:: ACTIVITY ::
Output each entry verbatim. Leave the images out.

[Data excerpts]
┄┄┄┄┄┄┄┄┄┄

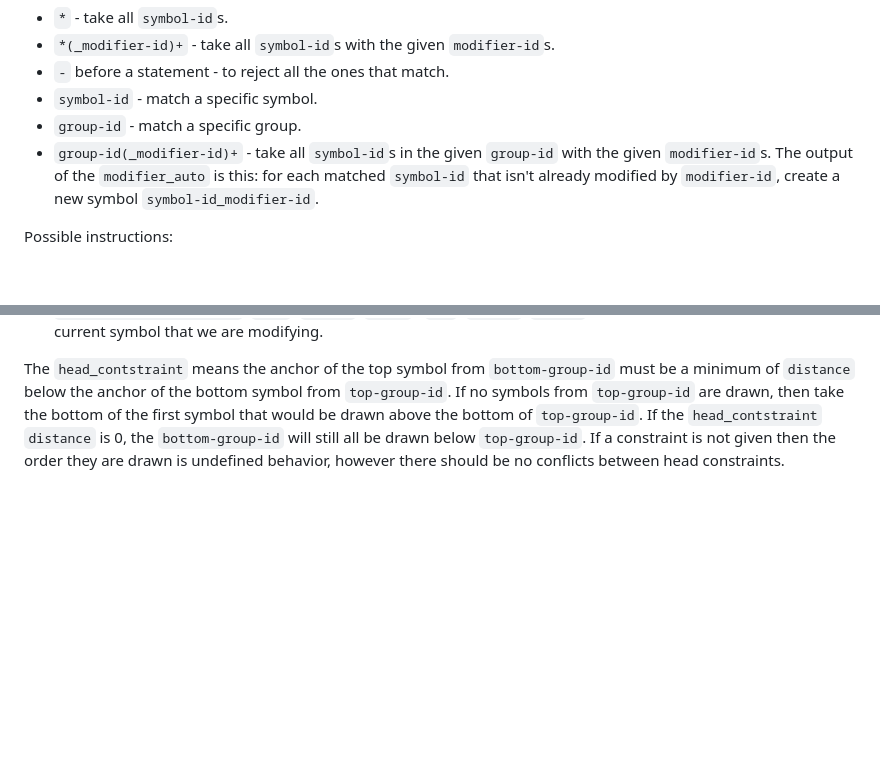
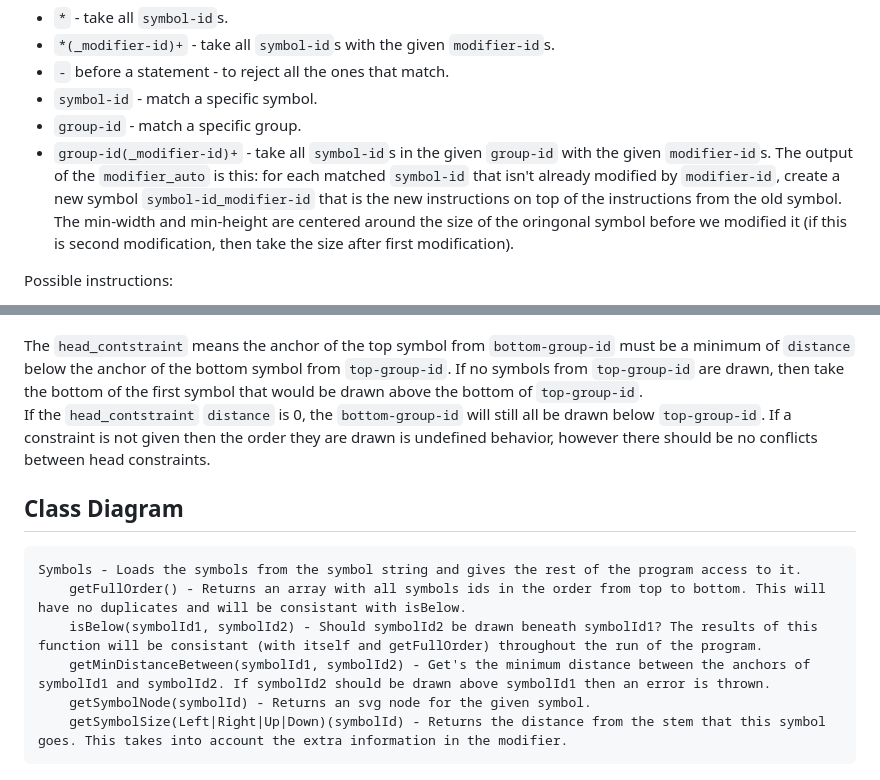
Before and after one commit to GreenJon902/UltimateDrumScorerPro, a Markdown page: plan.md, 2 parts joined by grey strips. Drawn GitHub-style; blank space fills up the shorter version.

Commit message:
Added class diagram for how to load symbols

````diff
--- a/plan.md
+++ b/plan.md
@@ -173,7 +173,8 @@ In the `modifier_auto`, the pattern is a collection of include and exclude state
 - `symbol-id` - match a specific symbol.
 - `group-id` - match a specific group.
 - `group-id(_modifier-id)+` - take all `symbol-id`s in the given `group-id` with the given `modifier-id`s.
-The output of the `modifier_auto` is this: for each matched `symbol-id` that isn't already modified by `modifier-id`, create a new symbol `symbol-id_modifier-id`.
+The output of the `modifier_auto` is this: for each matched `symbol-id` that isn't already modified by `modifier-id`, create a new symbol `symbol-id_modifier-id` that is the new instructions on top of the instructions from the old symbol.
+The min-width and min-height are centered around the size of the oringonal symbol before we modified it (if this is second modification, then take the size after first modification).
 
 Possible instructions:
 - `path`,`path-string`
@@ -187,3 +188,13 @@ Extra instructions for `modifier_auto`:
 
 The `head_contstraint` means the anchor of the top symbol from `bottom-group-id` must be a minimum of `distance` below the anchor of the bottom symbol from `top-group-id`. If no symbols from `top-group-id` are drawn, then take the bottom of the first symbol that would be drawn above the bottom of `top-group-id`.
 If the `head_contstraint` `distance` is 0, the `bottom-group-id` will still all be drawn below `top-group-id`. If a constraint is not given then the order they are drawn is undefined behavior, however there should be no conflicts between head constraints.
+
+## Class Diagram
+```
+Symbols - Loads the symbols from the symbol string and gives the rest of the program access to it.
+	getFullOrder() - Returns an array with all symbols ids in the order from top to bottom. This will have no duplicates and will be consistant with isBelow.
+	isBelow(symbolId1, symbolId2) - Should symbolId2 be drawn beneath symbolId1? The results of this function will be consistant (with itself and getFullOrder) throughout the run of the program.
+	getMinDistanceBetween(symbolId1, symbolId2) - Get's the minimum distance between the anchors of symbolId1 and symbolId2. If symbolId2 should be drawn above symbolId1 then an error is thrown.
+	getSymbolNode(symbolId) - Returns an svg node for the given symbol.
+	getSymbolSize(Left|Right|Up|Down)(symbolId) - Returns the distance from the stem that this symbol goes. This takes into account the extra information in the modifier.
+```
````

┄┄┄┄┄┄┄┄┄┄

:: ANSWER FOR THE TASK ::
Before and after one commit to GreenJon902/UltimateDrumScorerPro, a Markdown page: plan.md, 2 parts joined by grey strips. Drawn GitHub-style; blank space fills up the shorter version.

Commit message:
Added class diagram for how to load symbols

````diff
--- a/plan.md
+++ b/plan.md
@@ -173,7 +173,8 @@ In the `modifier_auto`, the pattern is a collection of include and exclude state
 - `symbol-id` - match a specific symbol.
 - `group-id` - match a specific group.
 - `group-id(_modifier-id)+` - take all `symbol-id`s in the given `group-id` with the given `modifier-id`s.
-The output of the `modifier_auto` is this: for each matched `symbol-id` that isn't already modified by `modifier-id`, create a new symbol `symbol-id_modifier-id`.
+The output of the `modifier_auto` is this: for each matched `symbol-id` that isn't already modified by `modifier-id`, create a new symbol `symbol-id_modifier-id` that is the new instructions on top of the instructions from the old symbol.
+The min-width and min-height are centered around the size of the oringonal symbol before we modified it (if this is second modification, then take the size after first modification).
 
 Possible instructions:
 - `path`,`path-string`
@@ -187,3 +188,13 @@ Extra instructions for `modifier_auto`:
 
 The `head_contstraint` means the anchor of the top symbol from `bottom-group-id` must be a minimum of `distance` below the anchor of the bottom symbol from `top-group-id`. If no symbols from `top-group-id` are drawn, then take the bottom of the first symbol that would be drawn above the bottom of `top-group-id`.
 If the `head_contstraint` `distance` is 0, the `bottom-group-id` will still all be drawn below `top-group-id`. If a constraint is not given then the order they are drawn is undefined behavior, however there should be no conflicts between head constraints.
+
+## Class Diagram
+```
+Symbols - Loads the symbols from the symbol string and gives the rest of the program access to it.
+	getFullOrder() - Returns an array with all symbols ids in the order from top to bottom. This will have no duplicates and will be consistant with isBelow.
+	isBelow(symbolId1, symbolId2) - Should symbolId2 be drawn beneath symbolId1? The results of this function will be consistant (with itself and getFullOrder) throughout the run of the program.
+	getMinDistanceBetween(symbolId1, symbolId2) - Get's the minimum distance between the anchors of symbolId1 and symbolId2. If symbolId2 should be drawn above symbolId1 then an error is thrown.
+	getSymbolNode(symbolId) - Returns an svg node for the given symbol.
+	getSymbolSize(Left|Right|Up|Down)(symbolId) - Returns the distance from the stem that this symbol goes. This takes into account the extra information in the modifier.
+```
````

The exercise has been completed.